As Virginia’s hunters await the opening of general firearms deer season on November 15th, the Humane Society of the United States (HSUS), the largest anti-hunting lobby in the country, is pushing for a nationwide ban on lead ammo. Using a recent CDC study by the North Dakota Department of Health and the U.S. Centers for Disease Control and Prevention, they claim the preliminary findings show North Dakotans who ate wildlife killed with lead bullets had higher levels of lead in their blood than people who ate little or no meat from wild animals.
The National Shooting Sports Foundation (NSSF) immediately responded with these facts from the study:
1. Consuming game harvested using traditional hunting ammunition does not pose a human health risk.
2. Participants in the study had readings lower than the national average and well below the level the CDC considers to be of concern.
3. Children in the study had readings that were less than half the national average and far below the level the CDC considers to be of concern.
4. The study showed a statistically insignificant difference between participants who ate game harvested using traditional hunting ammunition and the non-hunters in the control group.
5. Hunters should continue to donate venison to food pantries.

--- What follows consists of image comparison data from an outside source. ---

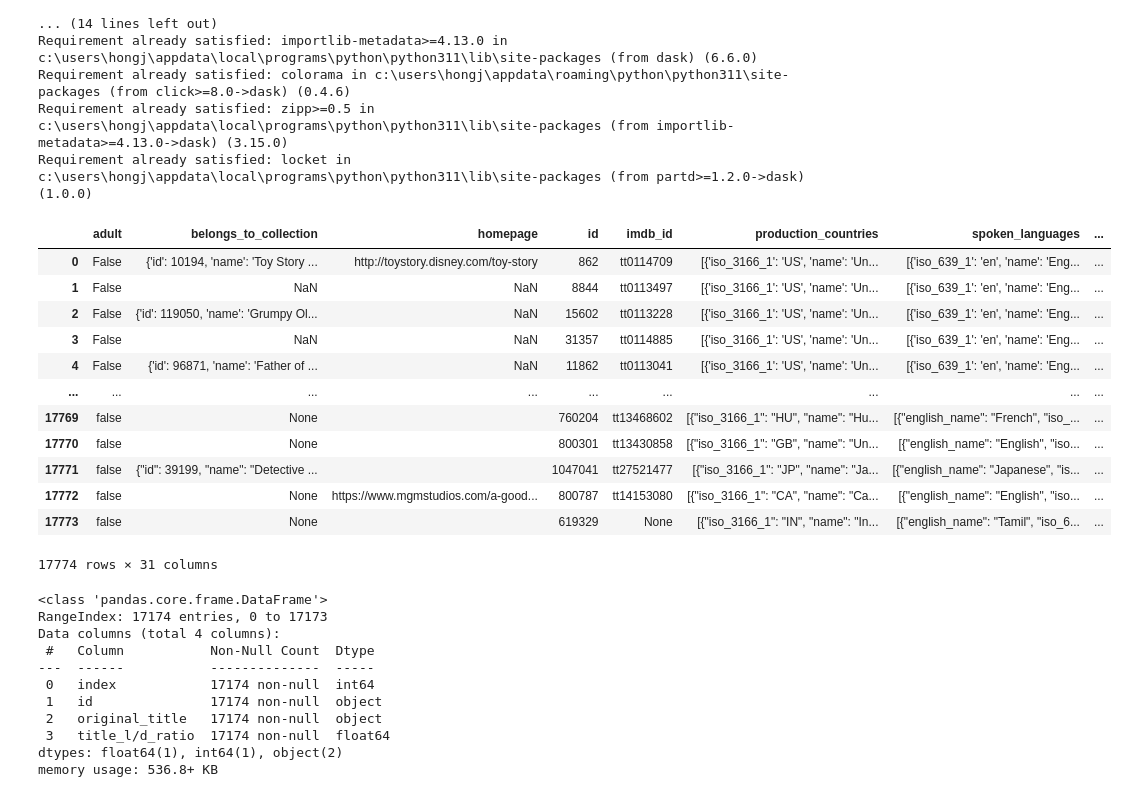
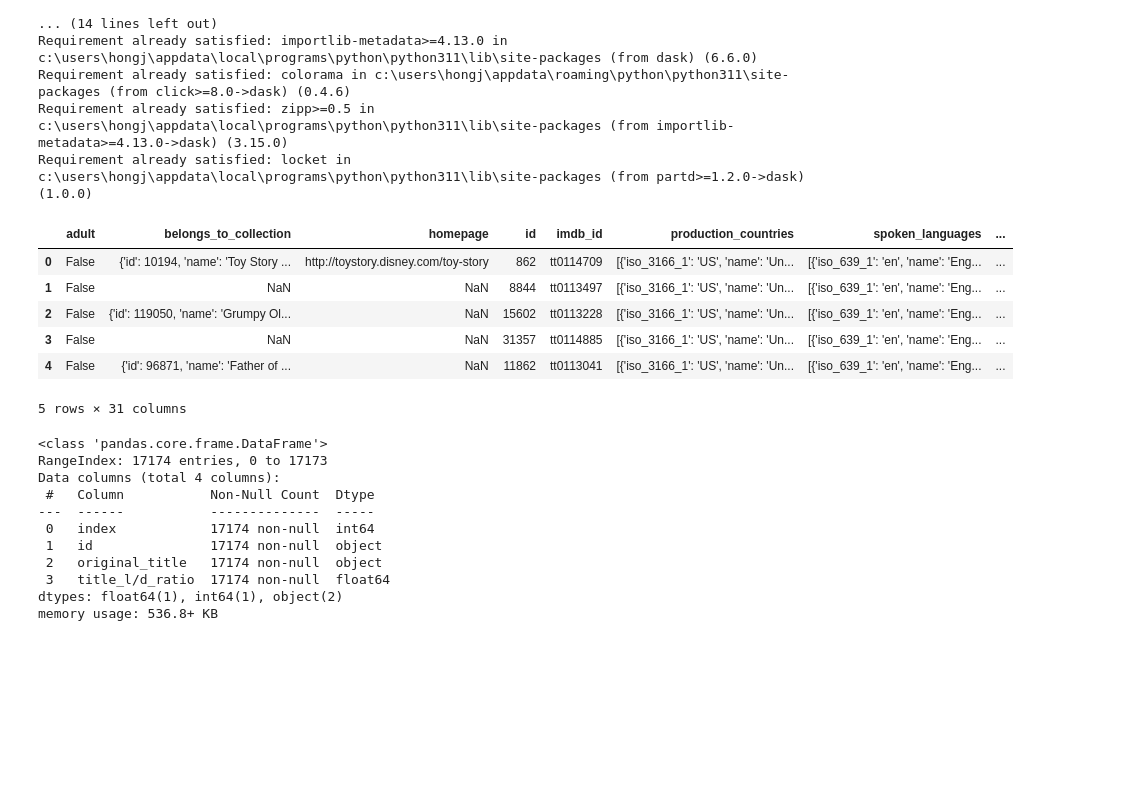
Before and after one commit to naughtybear/big_data_project, a Jupyter notebook: combine_data.ipynb, the cells around one changed output. Drawn from its saved outputs; the diff is of its cells as text; code cells hidden in the pictures; blank space fills up the shorter version.

```diff
--- a/combine_data.ipynb
+++ b/combine_data.ipynb
@@ -60,21 +60,15 @@ with engine.connect() as con:
     df_reddit_director    = pd.read_sql_table(reddit_data[1], con=con)
     df_reddit_average_score  = pd.read_sql_table(reddit_data[3], con=con)
 # %%
-df_movie
+df_movie.head()
 # %% [output]
 |  | adult | belongs_to_collection | homepage | id | imdb_id | production_countries | spoken_languages | ... |
 | 0 | False | {'id': 10194, 'name': 'Toy Story ... | http://toystory.disney.com/toy-story | 862 | tt0114709 | [{'iso_3166_1': 'US', 'name': 'Un... | [{'iso_639_1': 'en', 'name': 'Eng... | ... |
 | 1 | False | NaN | NaN | 8844 | tt0113497 | [{'iso_3166_1': 'US', 'name': 'Un... | [{'iso_639_1': 'en', 'name': 'Eng... | ... |
 | 2 | False | {'id': 119050, 'name': 'Grumpy Ol... | NaN | 15602 | tt0113228 | [{'iso_3166_1': 'US', 'name': 'Un... | [{'iso_639_1': 'en', 'name': 'Eng... | ... |
 | 3 | False | NaN | NaN | 31357 | tt0114885 | [{'iso_3166_1': 'US', 'name': 'Un... | [{'iso_639_1': 'en', 'name': 'Eng... | ... |
 | 4 | False | {'id': 96871, 'name': 'Father of ... | NaN | 11862 | tt0113041 | [{'iso_3166_1': 'US', 'name': 'Un... | [{'iso_639_1': 'en', 'name': 'Eng... | ... |
-| ... | ... | ... | ... | ... | ... | ... | ... | ... |
-| 17769 | false | None |  | 760204 | tt13468602 | [{"iso_3166_1": "HU", "name": "Hu... | [{"english_name": "French", "iso_... | ... |
-| 17770 | false | None |  | 800301 | tt13430858 | [{"iso_3166_1": "GB", "name": "Un... | [{"english_name": "English", "iso... | ... |
-| 17771 | false | {"id": 39199, "name": "Detective ... |  | 1047041 | tt27521477 | [{"iso_3166_1": "JP", "name": "Ja... | [{"english_name": "Japanese", "is... | ... |
-| 17772 | false | None | https://www.mgmstudios.com/a-good... | 800787 | tt14153080 | [{"iso_3166_1": "CA", "name": "Ca... | [{"english_name": "English", "iso... | ... |
-| 17773 | false | None |  | 619329 | None | [{"iso_3166_1": "IN", "name": "In... | [{"english_name": "Tamil", "iso_6... | ... |
-17774 rows × 31 columns
+5 rows × 31 columns
 # %%
 df_final=df_movie
 df_reddit_movie_title.info()
```
Also changed, not shown: parts of 4 cells of this notebook, 2 other files.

Just as anti-gun groups know that a total ban on gun ownership is nearly impossible, the anti-hunting groups know an outright ban on hunting would be equally impossible to achieve. So as anti-gun groups seek other ways to make it harder for gun owners to exercise their rights, the anti-hunting groups seek to dismantle the culture of hunting and banning lead ammunition is the first step of this larger political mission.
They have already won this battle in California and sensing they will have a friendlier ear in the White House, they have set their sights on the entire nation.